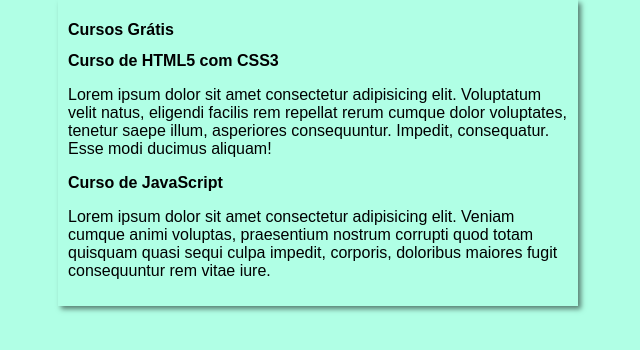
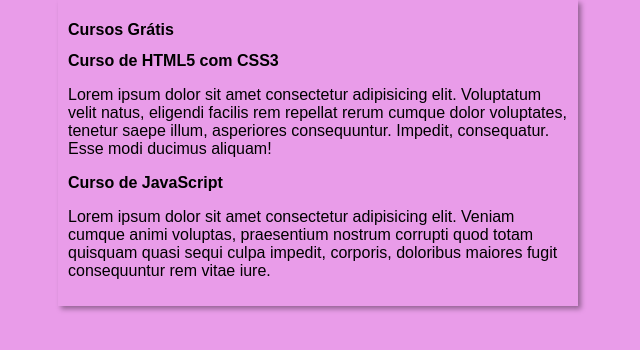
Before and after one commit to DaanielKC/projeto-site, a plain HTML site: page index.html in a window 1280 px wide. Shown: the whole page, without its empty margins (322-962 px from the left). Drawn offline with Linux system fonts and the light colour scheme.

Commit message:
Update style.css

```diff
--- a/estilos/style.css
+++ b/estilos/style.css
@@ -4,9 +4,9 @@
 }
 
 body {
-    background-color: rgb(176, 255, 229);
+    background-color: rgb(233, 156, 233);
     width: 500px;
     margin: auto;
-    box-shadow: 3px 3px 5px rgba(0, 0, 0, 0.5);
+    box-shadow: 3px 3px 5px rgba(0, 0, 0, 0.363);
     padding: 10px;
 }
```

Task item:
Count every line of the listing that includes the word "background", then give that count and no other words.

Written answer:
2